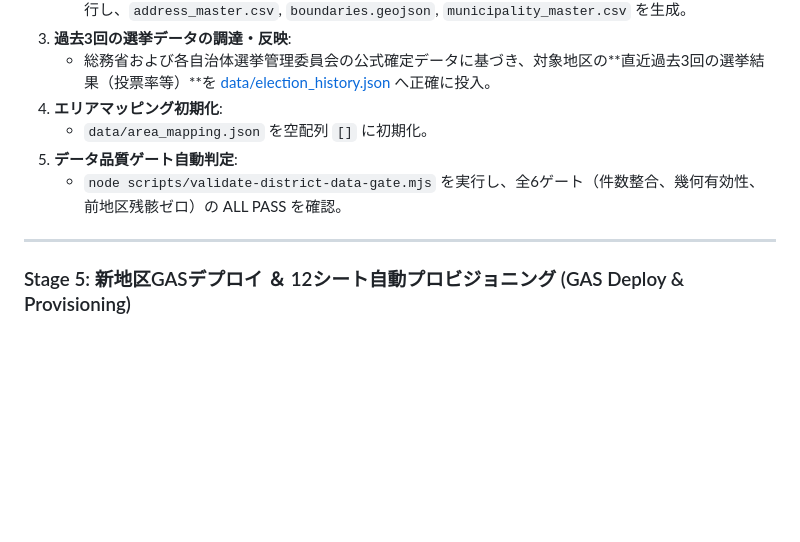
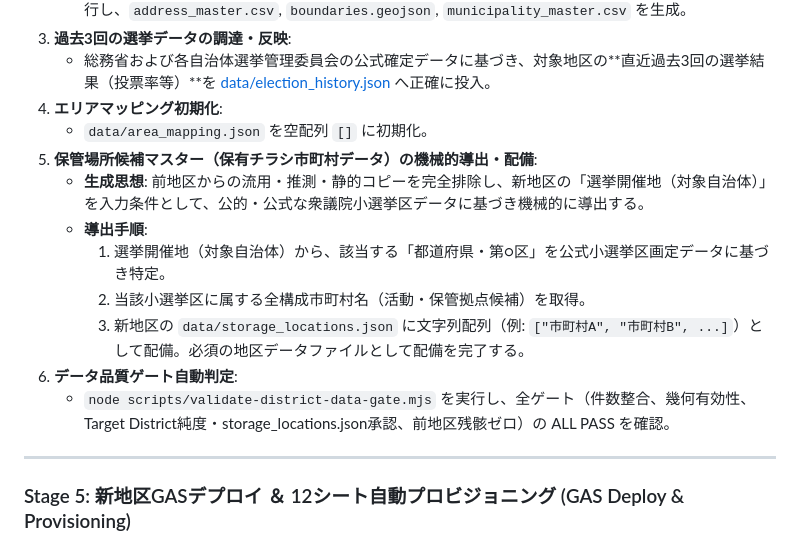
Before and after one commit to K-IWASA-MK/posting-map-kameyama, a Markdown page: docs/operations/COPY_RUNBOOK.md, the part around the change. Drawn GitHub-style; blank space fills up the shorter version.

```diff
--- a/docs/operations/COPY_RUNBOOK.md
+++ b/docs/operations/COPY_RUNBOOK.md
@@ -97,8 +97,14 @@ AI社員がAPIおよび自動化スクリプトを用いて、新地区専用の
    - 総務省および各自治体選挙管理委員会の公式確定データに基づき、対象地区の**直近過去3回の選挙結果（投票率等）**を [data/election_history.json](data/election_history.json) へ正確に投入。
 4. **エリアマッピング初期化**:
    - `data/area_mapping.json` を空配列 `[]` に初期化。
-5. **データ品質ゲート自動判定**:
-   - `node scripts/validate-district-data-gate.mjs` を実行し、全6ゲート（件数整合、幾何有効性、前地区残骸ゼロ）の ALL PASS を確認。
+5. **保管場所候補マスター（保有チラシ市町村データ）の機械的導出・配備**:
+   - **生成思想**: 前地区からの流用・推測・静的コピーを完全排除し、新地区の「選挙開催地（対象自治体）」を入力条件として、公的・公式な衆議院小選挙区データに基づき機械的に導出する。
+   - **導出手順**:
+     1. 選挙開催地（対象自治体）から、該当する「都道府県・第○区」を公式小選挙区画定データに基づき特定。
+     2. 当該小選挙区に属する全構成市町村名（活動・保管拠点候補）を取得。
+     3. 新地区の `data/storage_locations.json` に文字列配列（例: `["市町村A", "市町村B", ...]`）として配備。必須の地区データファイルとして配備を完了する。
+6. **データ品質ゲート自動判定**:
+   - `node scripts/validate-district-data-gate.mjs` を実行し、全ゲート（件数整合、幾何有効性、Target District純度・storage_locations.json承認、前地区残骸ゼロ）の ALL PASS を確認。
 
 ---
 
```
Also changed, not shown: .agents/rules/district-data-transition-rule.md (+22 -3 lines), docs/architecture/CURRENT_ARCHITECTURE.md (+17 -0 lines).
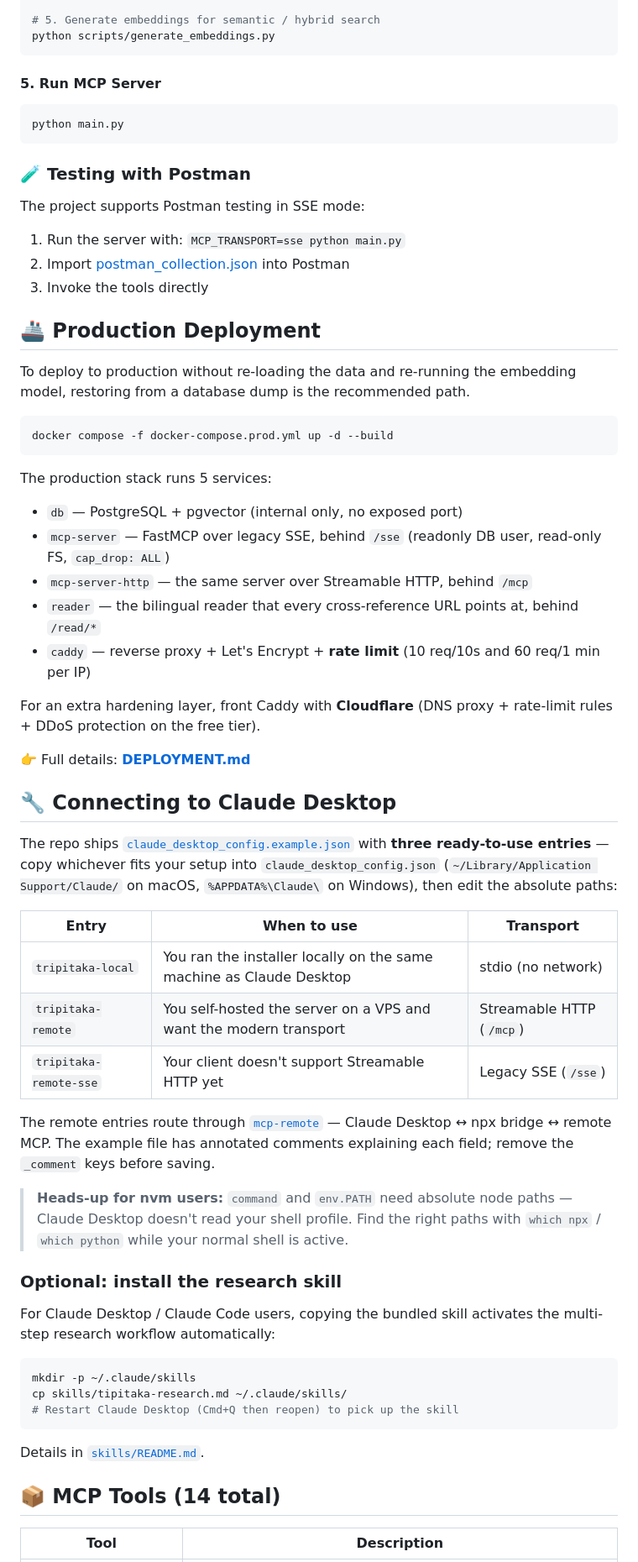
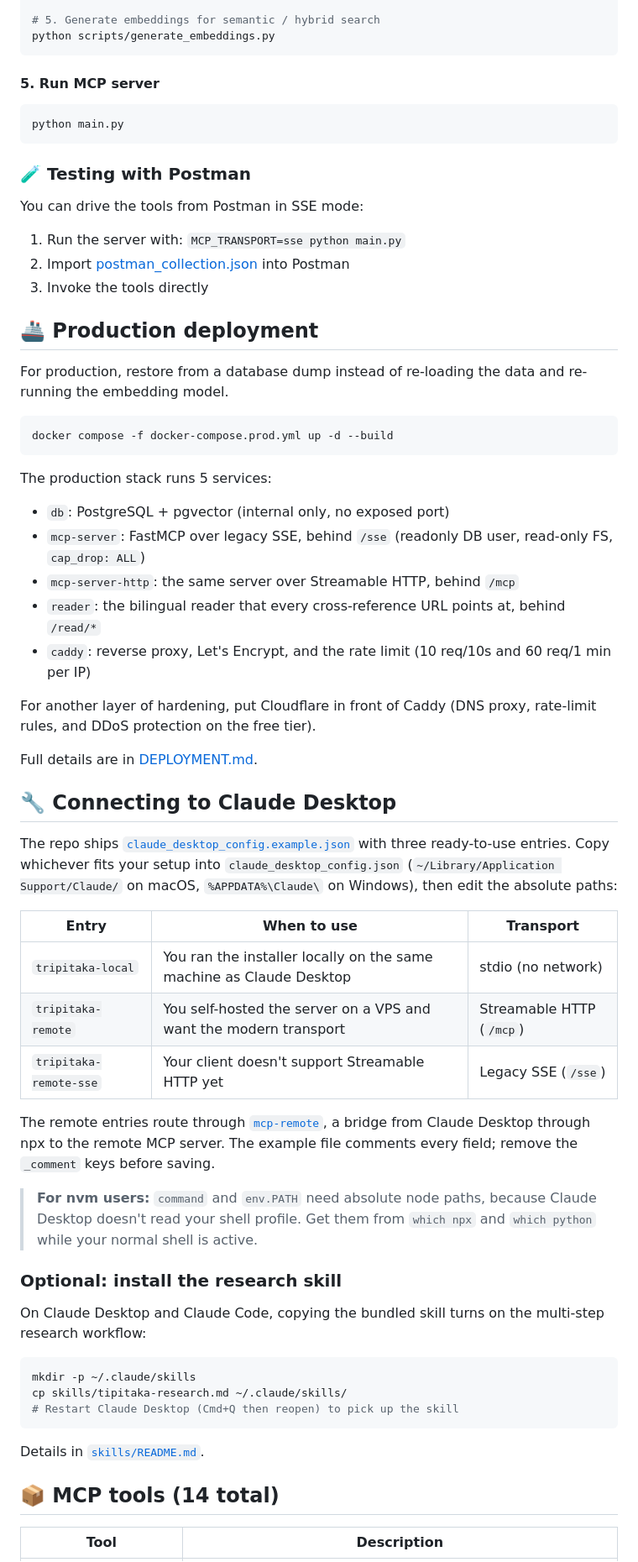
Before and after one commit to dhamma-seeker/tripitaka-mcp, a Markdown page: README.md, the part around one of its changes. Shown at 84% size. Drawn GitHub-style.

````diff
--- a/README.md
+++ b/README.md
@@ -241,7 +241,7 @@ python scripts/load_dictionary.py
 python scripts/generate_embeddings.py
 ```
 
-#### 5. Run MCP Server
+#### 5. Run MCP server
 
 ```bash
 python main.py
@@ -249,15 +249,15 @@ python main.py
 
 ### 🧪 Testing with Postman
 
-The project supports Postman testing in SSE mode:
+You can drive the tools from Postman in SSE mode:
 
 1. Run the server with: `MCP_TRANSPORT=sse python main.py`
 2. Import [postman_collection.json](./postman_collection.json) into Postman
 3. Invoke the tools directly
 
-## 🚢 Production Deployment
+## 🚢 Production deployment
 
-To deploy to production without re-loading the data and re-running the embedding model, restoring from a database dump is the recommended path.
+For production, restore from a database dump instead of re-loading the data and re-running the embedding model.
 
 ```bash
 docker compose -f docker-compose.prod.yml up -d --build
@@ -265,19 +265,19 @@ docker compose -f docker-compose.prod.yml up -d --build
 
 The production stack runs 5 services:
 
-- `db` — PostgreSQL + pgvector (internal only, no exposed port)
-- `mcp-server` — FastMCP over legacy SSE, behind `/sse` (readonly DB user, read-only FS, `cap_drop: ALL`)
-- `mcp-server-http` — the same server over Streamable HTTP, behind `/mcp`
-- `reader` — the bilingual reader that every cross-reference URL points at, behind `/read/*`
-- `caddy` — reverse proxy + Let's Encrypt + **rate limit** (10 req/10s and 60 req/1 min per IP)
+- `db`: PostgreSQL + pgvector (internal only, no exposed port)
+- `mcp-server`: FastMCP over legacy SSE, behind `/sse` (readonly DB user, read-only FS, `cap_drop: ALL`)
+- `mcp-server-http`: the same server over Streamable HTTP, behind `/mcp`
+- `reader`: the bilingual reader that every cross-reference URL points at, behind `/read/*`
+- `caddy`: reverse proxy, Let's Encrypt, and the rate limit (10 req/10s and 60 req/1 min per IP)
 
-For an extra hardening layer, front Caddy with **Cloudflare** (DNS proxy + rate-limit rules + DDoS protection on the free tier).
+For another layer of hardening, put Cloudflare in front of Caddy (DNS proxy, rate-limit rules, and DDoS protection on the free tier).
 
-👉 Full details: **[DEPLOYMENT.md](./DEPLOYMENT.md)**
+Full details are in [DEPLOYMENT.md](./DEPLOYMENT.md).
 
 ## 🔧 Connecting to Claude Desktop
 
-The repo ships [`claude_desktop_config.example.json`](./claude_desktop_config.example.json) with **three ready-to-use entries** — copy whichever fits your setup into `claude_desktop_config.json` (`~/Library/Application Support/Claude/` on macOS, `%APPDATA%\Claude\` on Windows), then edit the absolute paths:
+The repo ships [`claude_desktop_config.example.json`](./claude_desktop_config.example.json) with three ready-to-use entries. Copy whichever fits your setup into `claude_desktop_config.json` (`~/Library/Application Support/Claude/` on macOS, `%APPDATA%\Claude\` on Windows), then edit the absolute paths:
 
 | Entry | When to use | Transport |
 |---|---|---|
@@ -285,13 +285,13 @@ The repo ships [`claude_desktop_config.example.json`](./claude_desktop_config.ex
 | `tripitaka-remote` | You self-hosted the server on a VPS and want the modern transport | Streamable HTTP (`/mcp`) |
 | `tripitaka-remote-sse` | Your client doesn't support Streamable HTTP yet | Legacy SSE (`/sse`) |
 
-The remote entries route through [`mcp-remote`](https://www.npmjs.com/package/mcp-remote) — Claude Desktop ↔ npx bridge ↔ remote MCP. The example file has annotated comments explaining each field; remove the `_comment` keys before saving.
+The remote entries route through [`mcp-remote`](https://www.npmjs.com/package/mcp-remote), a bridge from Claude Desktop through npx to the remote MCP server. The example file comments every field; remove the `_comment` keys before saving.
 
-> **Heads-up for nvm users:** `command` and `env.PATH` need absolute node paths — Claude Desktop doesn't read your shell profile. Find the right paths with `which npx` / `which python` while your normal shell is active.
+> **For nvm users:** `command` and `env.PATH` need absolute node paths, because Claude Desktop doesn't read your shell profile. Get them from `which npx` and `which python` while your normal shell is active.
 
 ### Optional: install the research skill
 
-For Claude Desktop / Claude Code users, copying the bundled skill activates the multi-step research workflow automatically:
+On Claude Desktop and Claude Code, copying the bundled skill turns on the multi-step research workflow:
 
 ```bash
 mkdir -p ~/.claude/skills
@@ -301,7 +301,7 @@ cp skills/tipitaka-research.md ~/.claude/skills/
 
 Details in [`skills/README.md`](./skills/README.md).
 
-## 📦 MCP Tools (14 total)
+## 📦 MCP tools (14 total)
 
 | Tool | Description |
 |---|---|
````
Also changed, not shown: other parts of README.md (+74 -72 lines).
-*-
Exercise prompt>
All that is wanted is an exact copy of the lines above from the one with "-For an extra" through the one with "## 🔧 Connecting to Claude Desktop", with both ends included.

Exercise output>
-For an extra hardening layer, front Caddy with **Cloudflare** (DNS proxy + rate-limit rules + DDoS protection on the free tier).
+For another layer of hardening, put Cloudflare in front of Caddy (DNS proxy, rate-limit rules, and DDoS protection on the free tier).
 
-👉 Full details: **[DEPLOYMENT.md](./DEPLOYMENT.md)**
+Full details are in [DEPLOYMENT.md](./DEPLOYMENT.md).
 
 ## 🔧 Connecting to Claude Desktop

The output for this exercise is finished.